Recursion conference - FINAL CALL FOR PAPERS
dlevere at ilstu.edu
Fri Nov 3 17:03:26 UTC 2006
Full Title: Recursion in Human Languages
Short Title: RecHuL
Date: 27-Apr-2007 - 29-Apr-2007
Location: Normal, Illinois, USA
Contact Person: Daniel Everett (dlevere at ilstu.edu)
Linguistic Field(s): General Linguistics
Call Deadline: 20-Nov-2006
Recursion on Human Languages will feature presentations that address
the typology, psychology, formalization, and grammatical
manifestations of recursion in human languages.
Recursion in Human Languages
In an important paper, Hauser, Chomsky, and Fitch (2002) state the
following about the narrow faculty of language (FLN): ''We
hypothesize that FLN only includes recursion and is the only uniquely
human component of the faculty of language.
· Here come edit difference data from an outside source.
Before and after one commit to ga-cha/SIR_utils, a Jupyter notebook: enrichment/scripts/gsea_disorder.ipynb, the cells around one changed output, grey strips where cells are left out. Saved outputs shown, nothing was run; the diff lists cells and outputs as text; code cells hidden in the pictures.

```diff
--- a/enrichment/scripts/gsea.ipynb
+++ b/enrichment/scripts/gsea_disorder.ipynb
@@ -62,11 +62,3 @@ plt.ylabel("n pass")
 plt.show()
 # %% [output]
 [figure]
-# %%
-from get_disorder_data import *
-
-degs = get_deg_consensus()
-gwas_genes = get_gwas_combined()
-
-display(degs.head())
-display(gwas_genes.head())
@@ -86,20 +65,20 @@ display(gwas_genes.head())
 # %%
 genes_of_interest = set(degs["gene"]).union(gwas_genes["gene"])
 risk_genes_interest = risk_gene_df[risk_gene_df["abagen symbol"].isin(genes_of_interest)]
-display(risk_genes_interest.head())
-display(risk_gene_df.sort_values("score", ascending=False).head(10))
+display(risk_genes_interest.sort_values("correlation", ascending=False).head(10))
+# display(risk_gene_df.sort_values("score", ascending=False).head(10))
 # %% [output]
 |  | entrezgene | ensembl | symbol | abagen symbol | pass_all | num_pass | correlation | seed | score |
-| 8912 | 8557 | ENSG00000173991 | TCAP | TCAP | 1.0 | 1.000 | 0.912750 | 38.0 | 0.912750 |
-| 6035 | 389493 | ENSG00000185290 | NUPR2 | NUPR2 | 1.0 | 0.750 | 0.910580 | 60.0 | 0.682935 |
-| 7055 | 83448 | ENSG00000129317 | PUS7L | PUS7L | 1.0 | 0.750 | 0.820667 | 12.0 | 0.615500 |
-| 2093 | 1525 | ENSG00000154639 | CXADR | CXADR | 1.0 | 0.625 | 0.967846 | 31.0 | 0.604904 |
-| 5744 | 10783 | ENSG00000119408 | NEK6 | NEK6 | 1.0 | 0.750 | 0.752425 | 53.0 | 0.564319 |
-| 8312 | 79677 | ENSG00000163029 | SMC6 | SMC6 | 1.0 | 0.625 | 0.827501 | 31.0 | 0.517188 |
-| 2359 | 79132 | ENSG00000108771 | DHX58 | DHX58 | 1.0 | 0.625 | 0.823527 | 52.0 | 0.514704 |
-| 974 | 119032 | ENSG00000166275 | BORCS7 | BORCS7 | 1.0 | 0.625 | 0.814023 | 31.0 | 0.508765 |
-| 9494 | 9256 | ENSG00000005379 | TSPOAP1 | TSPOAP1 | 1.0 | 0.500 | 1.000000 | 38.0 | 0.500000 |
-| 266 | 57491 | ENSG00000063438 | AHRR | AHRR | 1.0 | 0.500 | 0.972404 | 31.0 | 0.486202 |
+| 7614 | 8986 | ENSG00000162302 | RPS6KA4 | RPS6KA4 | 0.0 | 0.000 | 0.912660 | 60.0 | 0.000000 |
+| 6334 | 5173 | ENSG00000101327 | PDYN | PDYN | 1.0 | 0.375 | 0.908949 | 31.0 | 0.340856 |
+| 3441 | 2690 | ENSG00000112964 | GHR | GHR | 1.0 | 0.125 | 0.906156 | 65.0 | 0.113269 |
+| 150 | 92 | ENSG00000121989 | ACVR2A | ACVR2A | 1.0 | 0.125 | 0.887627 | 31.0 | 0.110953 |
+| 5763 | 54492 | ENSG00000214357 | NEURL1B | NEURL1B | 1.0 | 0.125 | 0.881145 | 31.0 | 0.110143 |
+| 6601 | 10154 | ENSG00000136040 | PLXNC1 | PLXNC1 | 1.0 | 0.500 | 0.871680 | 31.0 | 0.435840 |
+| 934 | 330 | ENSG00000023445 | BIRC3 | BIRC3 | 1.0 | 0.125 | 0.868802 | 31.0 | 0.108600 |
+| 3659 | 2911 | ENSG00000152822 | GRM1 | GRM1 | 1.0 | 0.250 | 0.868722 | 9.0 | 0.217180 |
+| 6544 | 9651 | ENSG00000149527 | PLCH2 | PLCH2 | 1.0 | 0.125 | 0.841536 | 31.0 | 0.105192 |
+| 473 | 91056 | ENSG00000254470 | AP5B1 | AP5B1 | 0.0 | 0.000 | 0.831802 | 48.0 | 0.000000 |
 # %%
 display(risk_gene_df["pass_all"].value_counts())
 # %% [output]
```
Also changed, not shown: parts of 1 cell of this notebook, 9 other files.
We further argue that FLN
may have evolved for reasons other than language, hence comparative
studies might look for evidence of such computations outside of the
domain of communication (for example, number, navigation, and social
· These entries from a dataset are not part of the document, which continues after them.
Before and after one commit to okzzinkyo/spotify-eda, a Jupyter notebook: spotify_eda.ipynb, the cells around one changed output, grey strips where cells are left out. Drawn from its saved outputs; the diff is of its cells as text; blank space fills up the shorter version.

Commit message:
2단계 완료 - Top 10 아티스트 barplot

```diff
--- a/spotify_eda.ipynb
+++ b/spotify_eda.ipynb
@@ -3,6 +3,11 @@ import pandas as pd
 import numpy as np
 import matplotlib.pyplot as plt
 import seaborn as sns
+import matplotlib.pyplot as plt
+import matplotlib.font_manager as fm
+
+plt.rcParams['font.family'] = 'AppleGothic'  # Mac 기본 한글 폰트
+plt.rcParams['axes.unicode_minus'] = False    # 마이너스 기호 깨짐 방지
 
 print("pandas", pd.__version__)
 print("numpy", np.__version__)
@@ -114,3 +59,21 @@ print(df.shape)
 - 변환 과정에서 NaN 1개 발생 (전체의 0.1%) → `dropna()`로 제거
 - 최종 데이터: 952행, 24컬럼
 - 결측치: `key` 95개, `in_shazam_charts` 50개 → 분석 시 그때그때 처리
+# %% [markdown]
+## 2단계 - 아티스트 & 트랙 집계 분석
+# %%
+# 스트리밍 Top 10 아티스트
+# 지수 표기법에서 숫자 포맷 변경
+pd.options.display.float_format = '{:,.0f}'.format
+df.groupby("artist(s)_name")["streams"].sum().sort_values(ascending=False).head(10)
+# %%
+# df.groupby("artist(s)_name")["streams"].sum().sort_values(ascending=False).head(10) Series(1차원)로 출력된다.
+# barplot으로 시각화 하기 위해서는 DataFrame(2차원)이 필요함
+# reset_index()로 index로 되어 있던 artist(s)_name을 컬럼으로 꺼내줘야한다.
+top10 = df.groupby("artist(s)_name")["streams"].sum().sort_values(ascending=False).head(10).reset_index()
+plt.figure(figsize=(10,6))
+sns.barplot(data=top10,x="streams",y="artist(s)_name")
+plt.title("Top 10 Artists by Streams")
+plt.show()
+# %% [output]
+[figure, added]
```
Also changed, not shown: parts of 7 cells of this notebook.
As interesting as this claim might be, it is difficult to evaluate it
for various reasons. For example, there is first the fact that
recursion has a long and yet often unclear history in the development
of formal linguistics (Tomalin (2006)). How is recursion defined?
Second, the question arises as to where recursion must manifest
itself in FLN. In the morphology? In the phonology? In the syntax? In
the semantics? In all components of the grammar? Third, there is the
empirical issue as to whether the claim above is in fact true. Is
recursion found in all languages? Is it distributed throughout
grammars in the same way in all languages?
As a start towards addressing these and other fundamental questions
about the nature of recursion in human languages, the Department of
Linguistics at the Max Planck Institute for Evolutionary Anthropology
and Illinois State University are sponsoring a conference from April
27-29, 2007, at the campus of Illinois State University in Normal,
Illinois. Invited speakers for this conference are (topics are
listed, rather than actual titles of presentations):
-Prof. Aravind Joshi (University of Pennsylvania) - ' Uniform and non-
-Prof. Edward Gibson (MIT) - 'The psychology of recursion'
-Prof. Marianne Mithun (UCSB) - 'The typology of recursion'
-Prof. D. Robert Ladd (Edinburgh) - What would 'recursion' mean in
-Prof. Daniel L. Everett (ISU) - 'Cultural constraints on recursion'
-Prof. Alec Marantz (MIT) - 'Recursion in morphology'
-(tentative) Prof. W. Tecumseh Fitch (St. Andrews) - 'The evolution
In addition to these invited talks, we would like to invite abstracts
for up to sixteen additional talks on recursion. Abstracts may be up
to 500 words in length and may address any aspect of recursion, e.g.
its history, its formal nature, unusual distributions or
manifestations of recursion in specific languages, etc. Abstracts
must be received by November 20, 2006. Authors will be notified on
abstract decisions by December 20, 2006. A webpage for this
conference will be announced soon.
Please send abstracts and any questions regarding this conference to:
Daniel L. Everett, Professor of Linguistics & Anthropology and Chair,
Department of Languages, Literatures, and Cultures
Campus Box 4300
Illinois State University
Normal, Illinois 61790-4300
“The notion that the essence of what it means to be human is most
clearly revealed in those features of human culture that are
universal rather than in those that are distinctive to this people or
that is a prejudice that we are not obliged to share... It may be in
the cultural particularities of people — in their oddities — that
some of the most instructive revelations of what it is to be
generically human are to be found.” Clifford Geertz (1926-2006)
More information about the Funknet